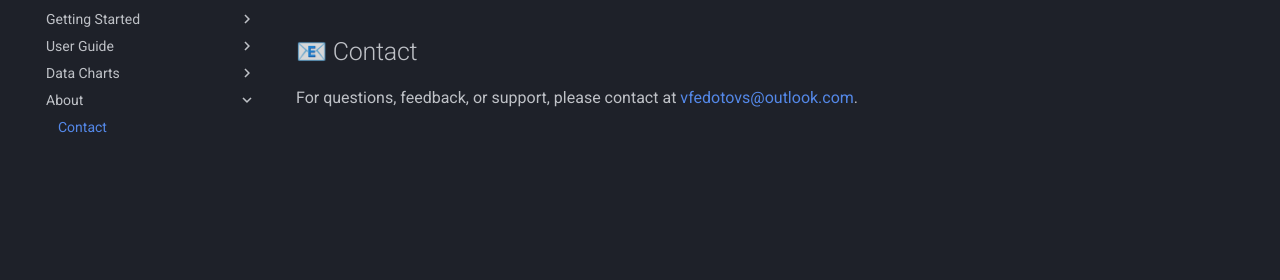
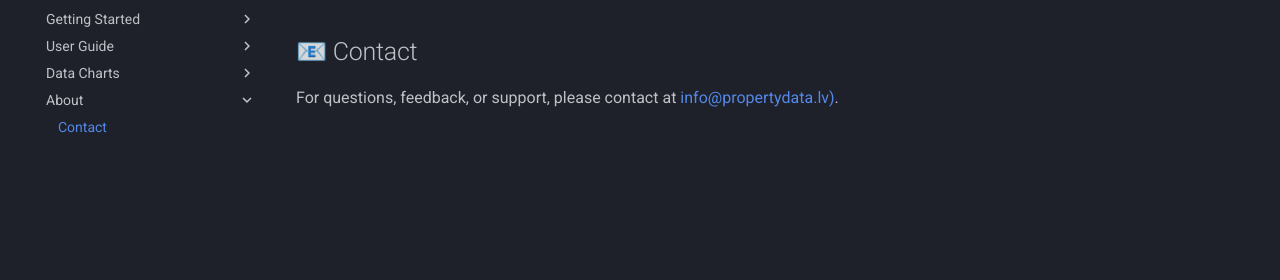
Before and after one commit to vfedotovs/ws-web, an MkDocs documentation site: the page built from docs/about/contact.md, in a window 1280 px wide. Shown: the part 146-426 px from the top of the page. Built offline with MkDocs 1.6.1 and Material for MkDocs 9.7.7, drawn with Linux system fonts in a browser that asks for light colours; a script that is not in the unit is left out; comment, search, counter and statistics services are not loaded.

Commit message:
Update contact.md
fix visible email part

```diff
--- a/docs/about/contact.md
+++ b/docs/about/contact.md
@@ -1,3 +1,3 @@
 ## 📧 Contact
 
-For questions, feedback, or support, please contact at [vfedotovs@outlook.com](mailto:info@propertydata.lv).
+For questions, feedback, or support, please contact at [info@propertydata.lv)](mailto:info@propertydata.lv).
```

──────

_Instructions to follow_
Restate every line above word for word. Do not carry over the images.

_Final answer_
Before and after one commit to vfedotovs/ws-web, an MkDocs documentation site: the page built from docs/about/contact.md, in a window 1280 px wide. Shown: the part 146-426 px from the top of the page. Built offline with MkDocs 1.6.1 and Material for MkDocs 9.7.7, drawn with Linux system fonts in a browser that asks for light colours; a script that is not in the unit is left out; comment, search, counter and statistics services are not loaded.

Commit message:
Update contact.md
fix visible email part

```diff
--- a/docs/about/contact.md
+++ b/docs/about/contact.md
@@ -1,3 +1,3 @@
 ## 📧 Contact
 
-For questions, feedback, or support, please contact at [vfedotovs@outlook.com](mailto:info@propertydata.lv).
+For questions, feedback, or support, please contact at [info@propertydata.lv)](mailto:info@propertydata.lv).
```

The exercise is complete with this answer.